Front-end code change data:
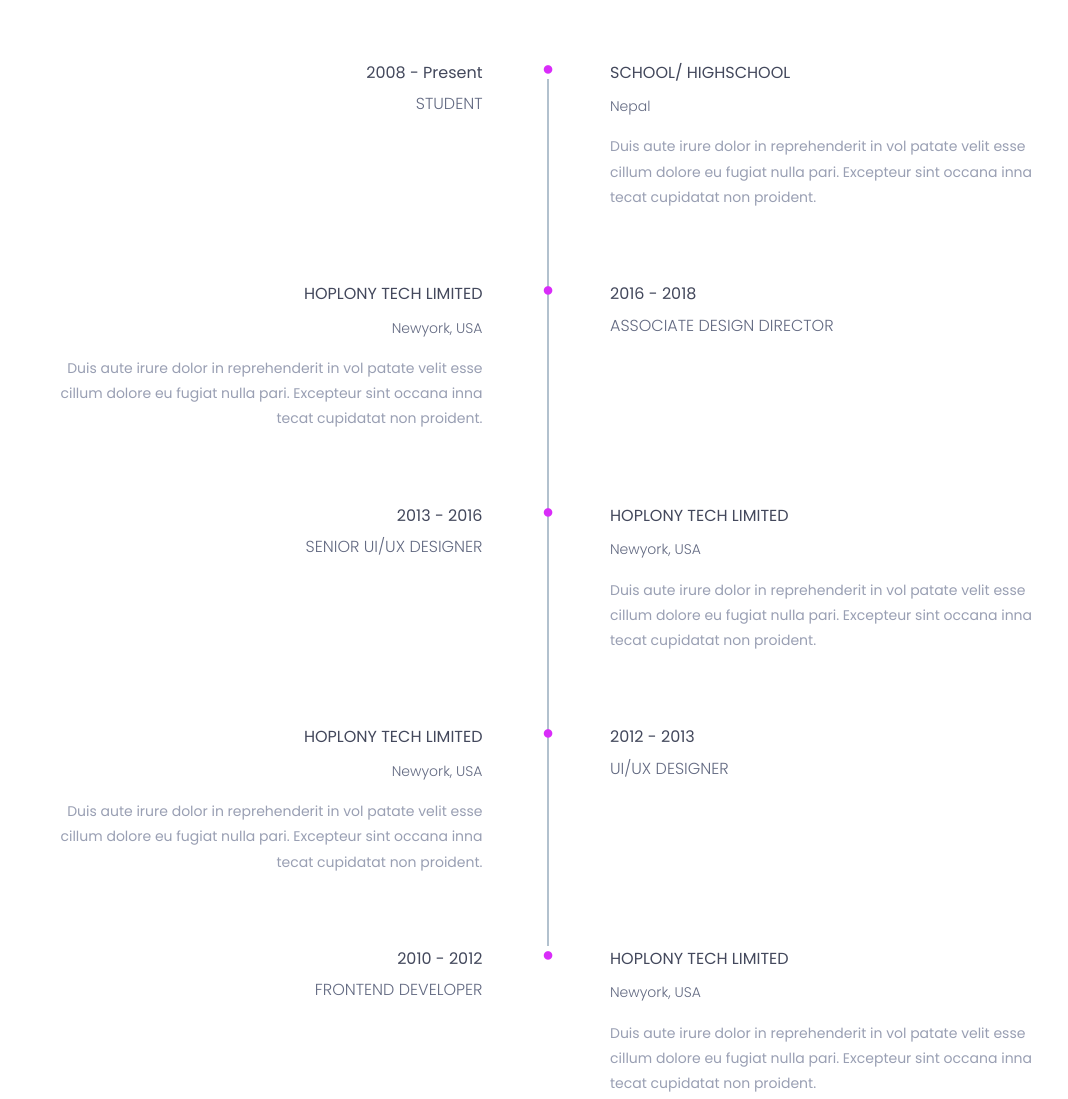
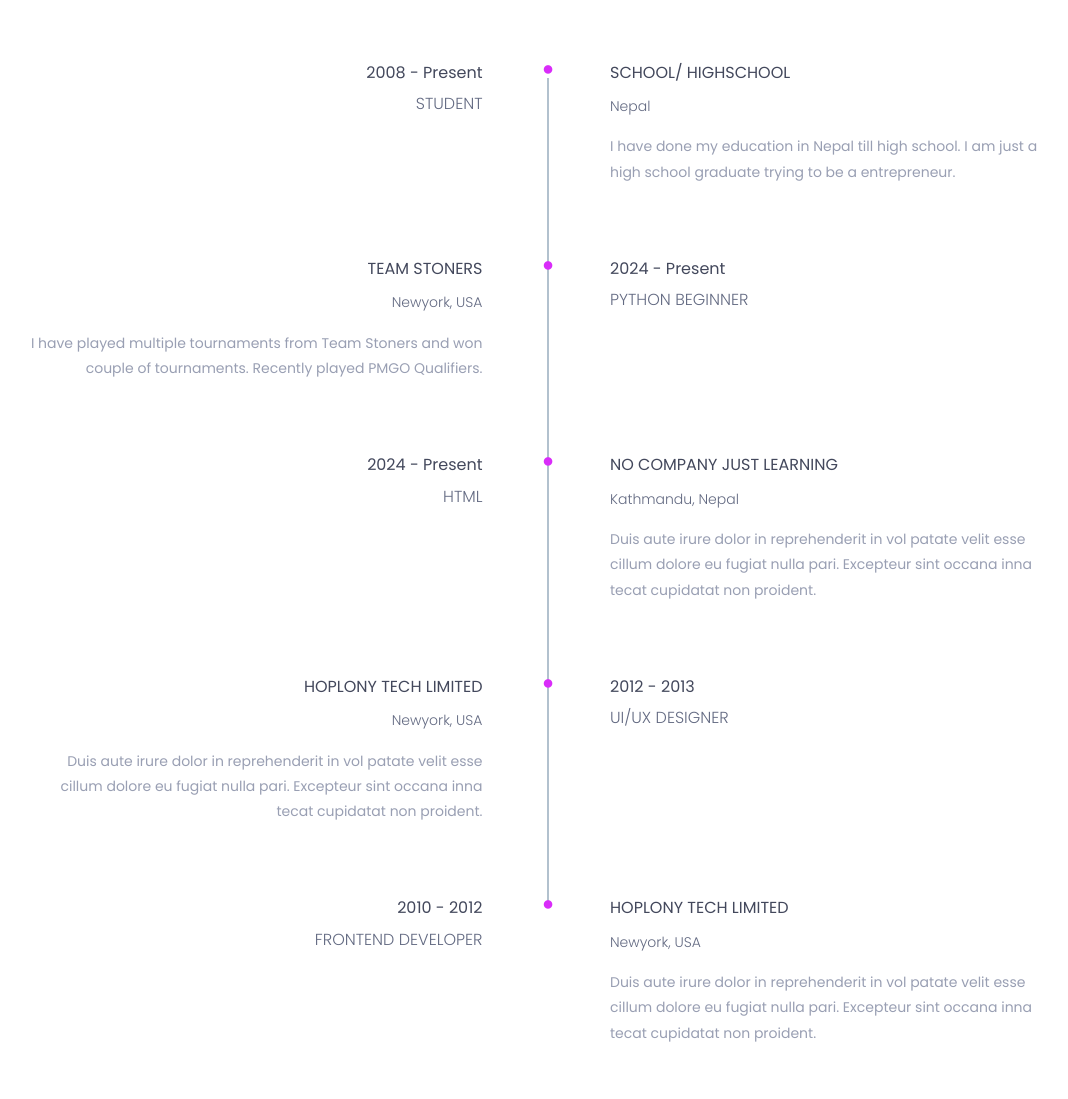
Before and after one commit to krishkafle49/My-website, a plain HTML site: page index.html in a window 1280 px wide. Shown: the part 3380-4479 px from the top of the page, without its empty margins (45-1113 px from the left). Drawn offline with nearby package versions, Linux system fonts and the light colour scheme.

Commit message:
Update index.html

```diff
--- a/index.html
+++ b/index.html
@@ -427,7 +427,7 @@ Follow my journey as I turn ideas into reality. Let’s build something great to
 														</h4>
 														<h5>Nepal</h5>
 														<p class="description">
-															Duis aute irure dolor in reprehenderit in vol patate velit esse cillum dolore eu fugiat nulla pari. Excepteur sint occana inna tecat cupidatat non proident.
+															I have done my education in Nepal till high school. I am just a high school graduate trying to be a entrepreneur.
 														</p>
 													</div><!--/.timeline-content-->
 												</div><!--/.timeline-->
@@ -443,20 +443,20 @@ Follow my journey as I turn ideas into reality. Let’s build something great to
 												<div class="experience-time">
 													<h2>
 														<span><i class="fa fa-circle" aria-hidden="true"></i></span>
-														2016 - 2018
+														2024 - Present
 													</h2>
-													<h3>associate design director</h3>
+													<h3>Pubg Player</h3>
 												</div><!--/.experience-time-->
 											</div><!--/.col-->
 											<div class="col-md-5">
 												<div class="timeline">
 													<div class="timeline-content text-right">
 														<h4 class="title">
-															hoplony tech limited
+															Team Stoners
 														</h4>
 														<h5>newyork, USA</h5>
 														<p class="description">
-															Duis aute irure dolor in reprehenderit in vol patate velit esse cillum dolore eu fugiat nulla pari. Excepteur sint occana inna tecat cupidatat non proident.
+															I have played multiple tournaments from Team Stoners and won couple of tournaments. Recently played PMGO Qualifiers.
 														</p>
 													</div><!--/.timeline-content-->
 												</div><!--/.timeline-->
@@ -465,9 +465,9 @@ Follow my journey as I turn ideas into reality. Let’s build something great to
 												<div class="experience-time">
 													<h2>
 														<span><i class="fa fa-circle" aria-hidden="true"></i></span>
-														2016 - 2018
+														2024 - Present
 													</h2>
-													<h3>associate design director</h3>
+													<h3>Python Beginner</h3>
 												</div><!--/.experience-time-->
 											</div><!--/.col-->
 										</div>
@@ -479,8 +479,8 @@ Follow my journey as I turn ideas into reality. Let’s build something great to
 										<div class="row">
 											<div class="col-md-5">
 												<div class="experience-time text-right">
-													<h2>2013 - 2016</h2>
-													<h3>senior UI/UX designer</h3>
+													<h2>2024 - Present</h2>
+													<h3>HTML </h3>
 												</div><!--/.experience-time-->
 											</div><!--/.col-->
 											<div class="col-md-offset-1 col-md-5">
@@ -488,9 +488,9 @@ Follow my journey as I turn ideas into reality. Let’s build something great to
 													<div class="timeline-content">
 														<h4 class="title">
 															<span><i class="fa fa-circle" aria-hidden="true"></i></span>
-															hoplony tech limited
+															No Company Just learning
 														</h4>
-														<h5>newyork, USA</h5>
+														<h5>Kathmandu, Nepal</h5>
 														<p class="description">
 															Duis aute irure dolor in reprehenderit in vol patate velit esse cillum dolore eu fugiat nulla pari. Excepteur sint occana inna tecat cupidatat non proident.
 														</p>
```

EXERCISE DESCRIPTION: Wherever a picture appears, omit it; copy the rest of the data exactly.

TASK RESULT:
Before and after one commit to krishkafle49/My-website, a plain HTML site: page index.html in a window 1280 px wide. Shown: the part 3380-4479 px from the top of the page, without its empty margins (45-1113 px from the left). Drawn offline with nearby package versions, Linux system fonts and the light colour scheme.

Commit message:
Update index.html

```diff
--- a/index.html
+++ b/index.html
@@ -427,7 +427,7 @@ Follow my journey as I turn ideas into reality. Let’s build something great to
 														</h4>
 														<h5>Nepal</h5>
 														<p class="description">
-															Duis aute irure dolor in reprehenderit in vol patate velit esse cillum dolore eu fugiat nulla pari. Excepteur sint occana inna tecat cupidatat non proident.
+															I have done my education in Nepal till high school. I am just a high school graduate trying to be a entrepreneur.
 														</p>
 													</div><!--/.timeline-content-->
 												</div><!--/.timeline-->
@@ -443,20 +443,20 @@ Follow my journey as I turn ideas into reality. Let’s build something great to
 												<div class="experience-time">
 													<h2>
 														<span><i class="fa fa-circle" aria-hidden="true"></i></span>
-														2016 - 2018
+														2024 - Present
 													</h2>
-													<h3>associate design director</h3>
+													<h3>Pubg Player</h3>
 												</div><!--/.experience-time-->
 											</div><!--/.col-->
 											<div class="col-md-5">
 												<div class="timeline">
 													<div class="timeline-content text-right">
 														<h4 class="title">
-															hoplony tech limited
+															Team Stoners
 														</h4>
 														<h5>newyork, USA</h5>
 														<p class="description">
-															Duis aute irure dolor in reprehenderit in vol patate velit esse cillum dolore eu fugiat nulla pari. Excepteur sint occana inna tecat cupidatat non proident.
+															I have played multiple tournaments from Team Stoners and won couple of tournaments. Recently played PMGO Qualifiers.
 														</p>
 													</div><!--/.timeline-content-->
 												</div><!--/.timeline-->
@@ -465,9 +465,9 @@ Follow my journey as I turn ideas into reality. Let’s build something great to
 												<div class="experience-time">
 													<h2>
 														<span><i class="fa fa-circle" aria-hidden="true"></i></span>
-														2016 - 2018
+														2024 - Present
 													</h2>
-													<h3>associate design director</h3>
+													<h3>Python Beginner</h3>
 												</div><!--/.experience-time-->
 											</div><!--/.col-->
 										</div>
@@ -479,8 +479,8 @@ Follow my journey as I turn ideas into reality. Let’s build something great to
 										<div class="row">
 											<div class="col-md-5">
 												<div class="experience-time text-right">
-													<h2>2013 - 2016</h2>
-													<h3>senior UI/UX designer</h3>
+													<h2>2024 - Present</h2>
+													<h3>HTML </h3>
 												</div><!--/.experience-time-->
 											</div><!--/.col-->
 											<div class="col-md-offset-1 col-md-5">
@@ -488,9 +488,9 @@ Follow my journey as I turn ideas into reality. Let’s build something great to
 													<div class="timeline-content">
 														<h4 class="title">
 															<span><i class="fa fa-circle" aria-hidden="true"></i></span>
-															hoplony tech limited
+															No Company Just learning
 														</h4>
-														<h5>newyork, USA</h5>
+														<h5>Kathmandu, Nepal</h5>
 														<p class="description">
 															Duis aute irure dolor in reprehenderit in vol patate velit esse cillum dolore eu fugiat nulla pari. Excepteur sint occana inna tecat cupidatat non proident.
 														</p>
```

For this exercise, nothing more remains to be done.